moved to Berlin for a “break”.  The 4 month break became 4 years where I finally felt free to take risks and experiment as a maker and artist, and even perform. It took off really quick: within a year I was touring internationally and performing at really high profile gigs. I had my own radio show. I then moved back to London to train again, this time in performance, and did a masters in performance making at Goldsmiths it was really interdisciplinary and international and having that year to unpick why I made and how I made work was invaluable. It was also brilliant because hardly anyone in my course
had an understanding of what spoken word was, or an interest in narrative and text based work, so I was forced to go away from my defaults, which was super challenging, but so great for me as an artist.

When I think of all these experiences, all of them carry equal weight for me in how they influenced me. In the same way I am equally passionate for high and low art, the life experiences I have had are as important to me as my training. So for example while I don’t have a BA (I was able to get an MA because I was a mature student) for me my BA in peformance was the four years
I lived in Berlin. And I would say I learned as much watching peformance from the other side of the bar at the Ghetto, as I have watching at lot of highly respected theatre work.  I am an artist who works in different forms, precisely because it is all these different forms that have led me to create.

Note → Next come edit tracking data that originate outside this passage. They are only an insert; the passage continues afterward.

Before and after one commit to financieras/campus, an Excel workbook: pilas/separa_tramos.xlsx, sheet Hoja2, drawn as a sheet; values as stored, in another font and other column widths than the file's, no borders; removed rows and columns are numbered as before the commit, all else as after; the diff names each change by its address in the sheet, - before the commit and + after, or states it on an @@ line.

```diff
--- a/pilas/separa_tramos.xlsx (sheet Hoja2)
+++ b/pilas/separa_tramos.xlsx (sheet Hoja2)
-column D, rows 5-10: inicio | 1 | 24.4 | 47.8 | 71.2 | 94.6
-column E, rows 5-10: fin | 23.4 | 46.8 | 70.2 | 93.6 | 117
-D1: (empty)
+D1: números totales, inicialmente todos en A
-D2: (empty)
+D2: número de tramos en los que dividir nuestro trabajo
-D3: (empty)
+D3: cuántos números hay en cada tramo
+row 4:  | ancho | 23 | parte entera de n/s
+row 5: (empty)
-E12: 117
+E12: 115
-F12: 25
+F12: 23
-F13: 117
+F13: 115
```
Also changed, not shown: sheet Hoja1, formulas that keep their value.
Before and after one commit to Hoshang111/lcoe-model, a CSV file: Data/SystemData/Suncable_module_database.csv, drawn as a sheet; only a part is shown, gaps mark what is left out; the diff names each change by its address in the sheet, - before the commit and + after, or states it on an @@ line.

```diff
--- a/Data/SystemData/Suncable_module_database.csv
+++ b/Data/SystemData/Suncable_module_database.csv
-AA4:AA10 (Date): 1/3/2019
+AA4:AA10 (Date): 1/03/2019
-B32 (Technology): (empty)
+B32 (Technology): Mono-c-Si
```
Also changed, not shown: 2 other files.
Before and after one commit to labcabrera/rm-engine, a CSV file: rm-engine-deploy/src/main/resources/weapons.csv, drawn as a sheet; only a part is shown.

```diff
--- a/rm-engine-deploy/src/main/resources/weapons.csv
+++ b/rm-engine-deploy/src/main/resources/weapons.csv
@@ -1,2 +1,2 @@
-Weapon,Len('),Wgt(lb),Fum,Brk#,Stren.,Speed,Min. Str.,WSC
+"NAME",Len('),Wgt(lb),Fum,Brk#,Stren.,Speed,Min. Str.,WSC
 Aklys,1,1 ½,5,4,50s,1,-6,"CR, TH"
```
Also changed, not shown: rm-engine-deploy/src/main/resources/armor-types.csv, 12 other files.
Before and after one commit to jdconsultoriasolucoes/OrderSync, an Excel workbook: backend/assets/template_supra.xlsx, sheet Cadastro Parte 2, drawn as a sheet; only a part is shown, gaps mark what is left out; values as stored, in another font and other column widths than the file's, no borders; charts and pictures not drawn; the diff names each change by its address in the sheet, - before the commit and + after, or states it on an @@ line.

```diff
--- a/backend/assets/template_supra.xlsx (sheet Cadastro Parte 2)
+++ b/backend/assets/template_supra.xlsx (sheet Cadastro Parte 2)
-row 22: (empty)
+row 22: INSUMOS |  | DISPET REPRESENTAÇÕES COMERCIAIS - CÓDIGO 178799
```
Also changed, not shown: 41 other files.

AT: As a performance maker and artist (and across all of your disciplines), what do you hope to achieve with your work? What messages to you hope to send and what do you hope audiences will gain from engaging with your work?

PV: Each project starts with a different motivation, but above all else I want to connect and engage with audiences in a way that feels playful, thoughtful and intimate. I want to make people feel while also making them think, and I want to start points of conversation, that begin as soon as a show finishes and hopefully reverbarate with others after who weren’t there. Like many artists each work I make is led by the focus on a question I am fixated on, and I want to share that fixation with the audience in a way that makes them fixate on it too. So that’s the tone of the frame I set around what I make and how I perform it.

I am also really interested in opening up themes that people find uncomfortable to talk about. I think a lot about how etiquette or our ideas about etiquette prevent us from being honest and direct about how we feel
Letters I Never Sent to You has a lot of stories that focus on the unsaid, the things I wished I had said to someone but didn’t, or was left feeling after I no longer spoke to them.

In Show me the Money [Paula’s other show] I am looking at the public versus private narrative of how successful or precarious one’s artistic practice is,  and the unease we have in this country in talking about money.

I wanted to challenge both my own and the audiences discomfort around money, financial priviledge and financial struggle and put it out in the open in a way that is both playful and provocative. It’s also worth saying that as a bi female performer of colour, I am interested in issues of representation and underepresentation
but rather than making work about them explicitly, I know that just by me being all those things, they are in the room with me as well and are important to me to have out there.

AT: What’s your next project?

PV: I am in the very early stages of developing a new performance that explores our relationship with brands and in particular luxury brands. It’s the next project in my ongoing collaboration with swedish playwrite and dramaturg Martin Bengtsson   who is so great in the way he constantly challenges and focuses my questions and obsessions as they develop into a performance. I have been thinking a lot about my fascination with high fashion and about the desire to buy into it, maybe especially because it is a world I cannot afford to access. I am interested in how in these precarious economic times the luxury industry is thriving, and as each designer high street collaboration, and limited edition trainer collection shows, there will always be people who will quue for hours and even days for a chance of exclusivity that they can buy, or sell. I am interested in how even those I know who are purport to be anti-consumerist and anti-brand all have the same watches, trainers, laptops and phones.
I am interested in the psychology behind this, of our desire to buy and the strategy brands used to create that desire. Its another largely unspoken thing, that I am becoming more and more curious of.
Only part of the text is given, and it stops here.